■ TASK ITEM
Repeat every entry exactly. Pictures stay out.

Items listed in a dataset

'''

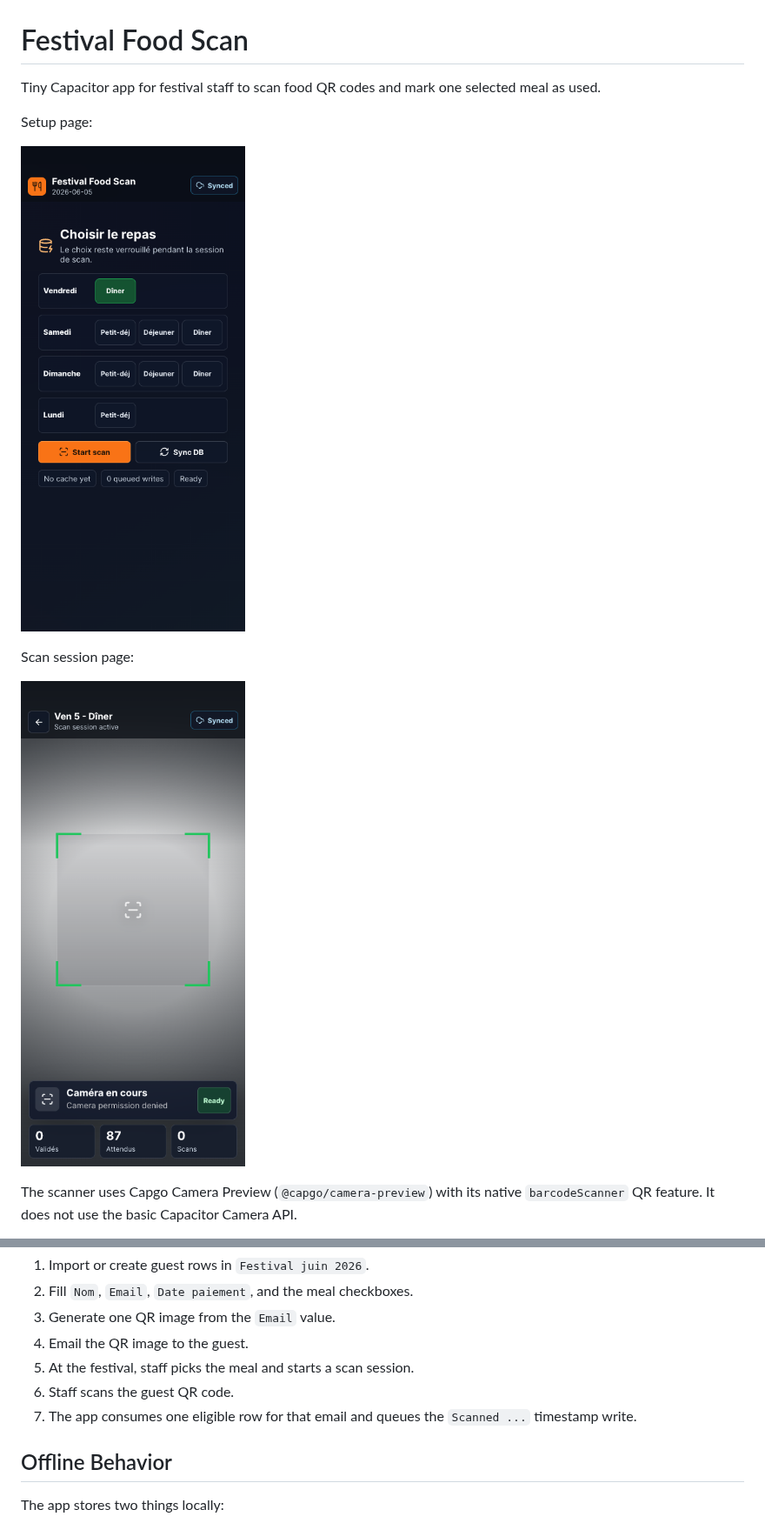
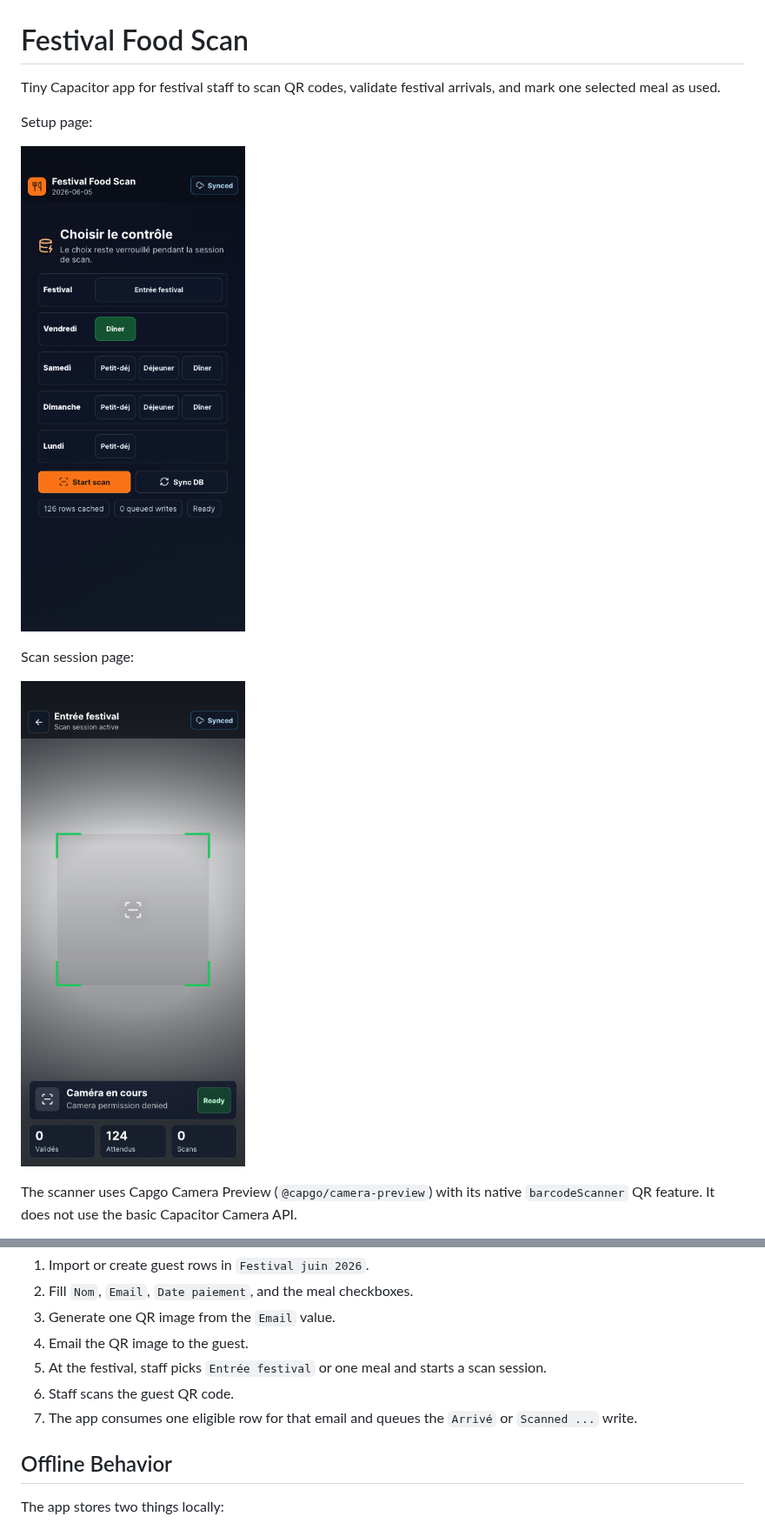
Before and after one commit to riderx/festival-food-scan, a Markdown page: README.md, 2 parts joined by grey strips. Shown at 87% size. Rendered like a GitHub page; pictures changed too: docs/scan-session-screenshot.png, docs/setup-screenshot.png.

Commit message:
Add arrival scan mode

```diff
--- a/README.md
+++ b/README.md
@@ -1,6 +1,6 @@
 # Festival Food Scan
 
-Tiny Capacitor app for festival staff to scan food QR codes and mark one selected meal as used.
+Tiny Capacitor app for festival staff to scan QR codes, validate festival arrivals, and mark one selected meal as used.
 
 Setup page:
 
@@ -156,9 +166,9 @@ End-to-end send flow:
 2. Fill `Nom`, `Email`, `Date paiement`, and the meal checkboxes.
 3. Generate one QR image from the `Email` value.
 4. Email the QR image to the guest.
-5. At the festival, staff picks the meal and starts a scan session.
+5. At the festival, staff picks `Entrée festival` or one meal and starts a scan session.
 6. Staff scans the guest QR code.
-7. The app consumes one eligible row for that email and queues the `Scanned ...` timestamp write.
+7. The app consumes one eligible row for that email and queues the `Arrivé` or `Scanned ...` write.
 
 ## Offline Behavior
 
```
Also changed, not shown: other parts of README.md (+14 -4 lines), docs/app-screenshot.png, 5 other files.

'''

■ ANSWER TO THIS PROBLEM
Before and after one commit to riderx/festival-food-scan, a Markdown page: README.md, 2 parts joined by grey strips. Shown at 87% size. Rendered like a GitHub page; pictures changed too: docs/scan-session-screenshot.png, docs/setup-screenshot.png.

Commit message:
Add arrival scan mode

```diff
--- a/README.md
+++ b/README.md
@@ -1,6 +1,6 @@
 # Festival Food Scan
 
-Tiny Capacitor app for festival staff to scan food QR codes and mark one selected meal as used.
+Tiny Capacitor app for festival staff to scan QR codes, validate festival arrivals, and mark one selected meal as used.
 
 Setup page:
 
@@ -156,9 +166,9 @@ End-to-end send flow:
 2. Fill `Nom`, `Email`, `Date paiement`, and the meal checkboxes.
 3. Generate one QR image from the `Email` value.
 4. Email the QR image to the guest.
-5. At the festival, staff picks the meal and starts a scan session.
+5. At the festival, staff picks `Entrée festival` or one meal and starts a scan session.
 6. Staff scans the guest QR code.
-7. The app consumes one eligible row for that email and queues the `Scanned ...` timestamp write.
+7. The app consumes one eligible row for that email and queues the `Arrivé` or `Scanned ...` write.
 
 ## Offline Behavior
 
```
Also changed, not shown: other parts of README.md (+14 -4 lines), docs/app-screenshot.png, 5 other files.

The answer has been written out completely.